Now in that banyan there was a certain bird, who flew up when the banyan was thrown away, and perched in one of the boughs high on the cotton tree. The Tree Devatā seeing the bird shook and trembled with fear, thinking: “This bird will let its droppings fall on my trunk; a growth of banyan or of fig will arise and go spreading all over my tree; so my home will be destroyed.” The tree shook to the roots with the trembling of the spirit. The Supaṇṇa king perceived the trembling, and spoke two verses in enquiry as to the reason;

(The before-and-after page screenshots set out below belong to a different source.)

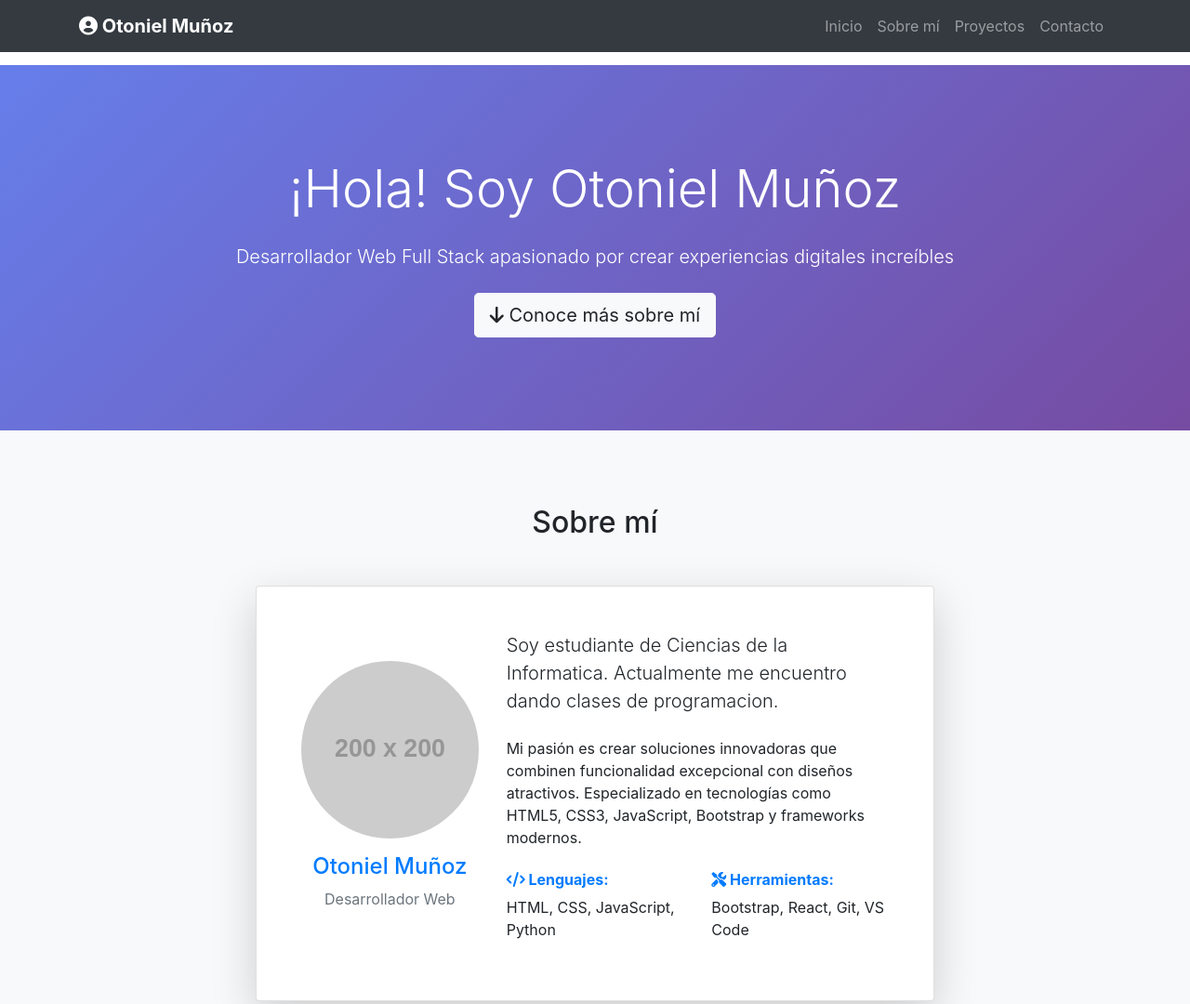
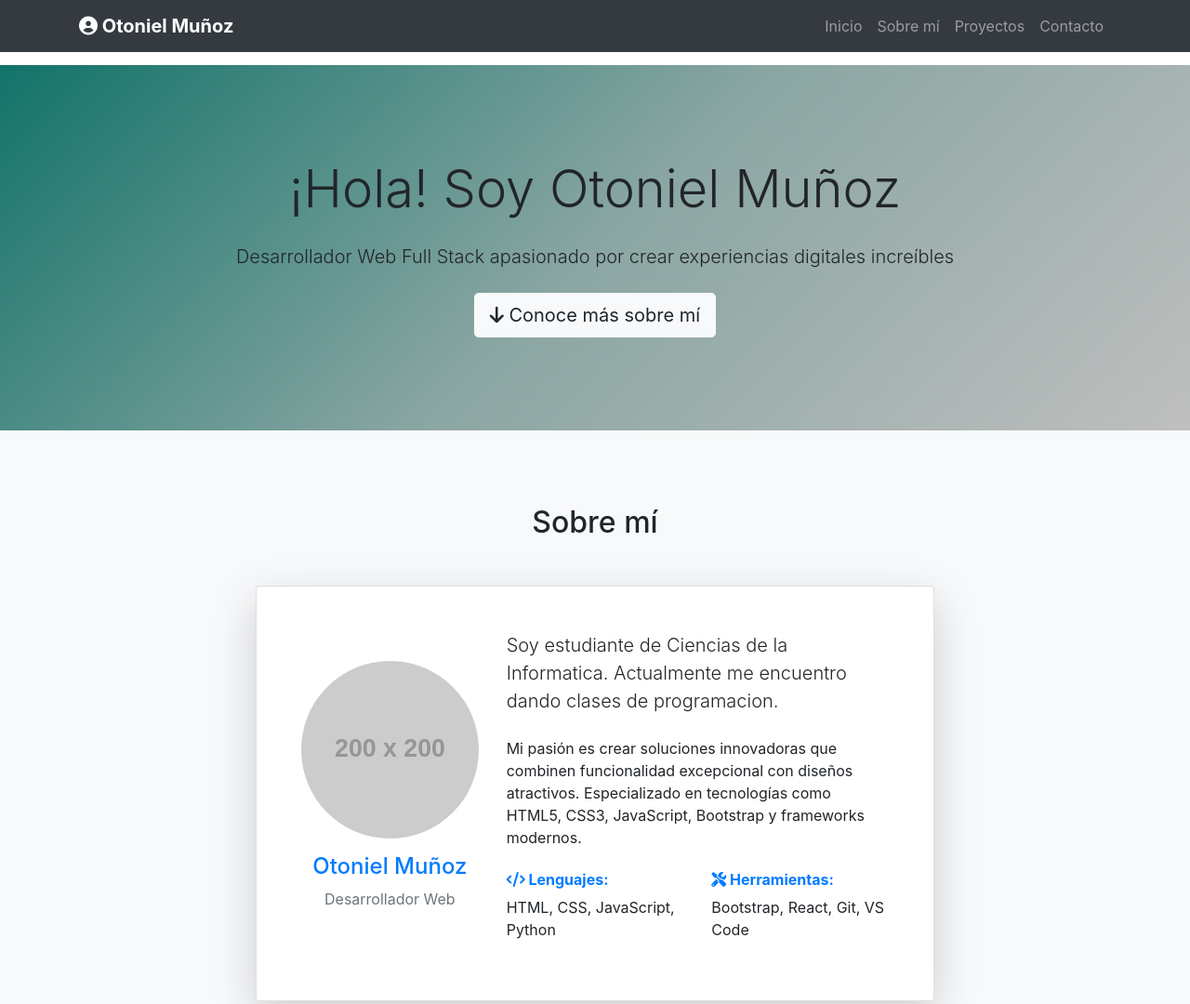
Before and after one commit to oto-ml/Portafolio-Bootstrap, a plain HTML site: page index.html in a window 1280 px wide. Shown: the top 1080 px of the page at 93% size. Drawn offline with nearby package versions, Linux system fonts and the light colour scheme; placeholder pictures from the web are drawn by us.

Commit message:
changing hero-section colors

```diff
--- a/index.html
+++ b/index.html
@@ -13,8 +13,7 @@
             padding-top: 70px; /* Espacio para navbar fija */
         }
         .hero-section {
-            background: linear-gradient(135deg, #667eea 0%, #764ba2 100%);
-            color: white;
+            background: linear-gradient(135deg, #127369,#8aa6a3,#bfbfbf);
             padding: 100px 0;
             text-align: center;
         }
```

1. “I bore with me the thousand fathoms length of that king snake;
His size and my huge bulk you bore and yet you did not quake.

2. But now this tiny bird you bear, so small compared to me;
You shake with fear and tremble; but wherefore, cotton tree?”

Then the Devaputta spoke four verses in explanation of the reason;

3. “Flesh is your food, O king; the bird’s is fruit;
Seeds of the banyan and the fig he’ll shoot
And Bodhi tree too, and all my trunk pollute;

4. They will grow trees in shelter of my stem,
And I shall be no tree, thus hid by them. {3.399}

5. Other trees, once strong of root and rich in branches, plainly show
How the seeds that birds do carry in destruction lay them low.

6. Parasitic growths will bury e’en the mighty forest tree;
This is why, O king, I quiver when the fear to come I see.” [3.241]

Hearing the Tree Devatā’s words, the Supaṇṇa king spoke the final verse:

7. “Fear is right if things are fearful; ’gainst the coming danger guard;
Wise men look on both worlds calmly if they present fears discard.”

So speaking, the Supaṇṇa king by his power drove the bird away from that tree.

After the lesson, the Teacher declared the Truths, beginning with the words, “It is right to distrust where distrust is proper,” and identified the Jātaka, after the Truths {3.400} five hundred monks became Arahats. “At that time Sāriputta was the Supaṇṇa king and I myself the Tree Devatā.”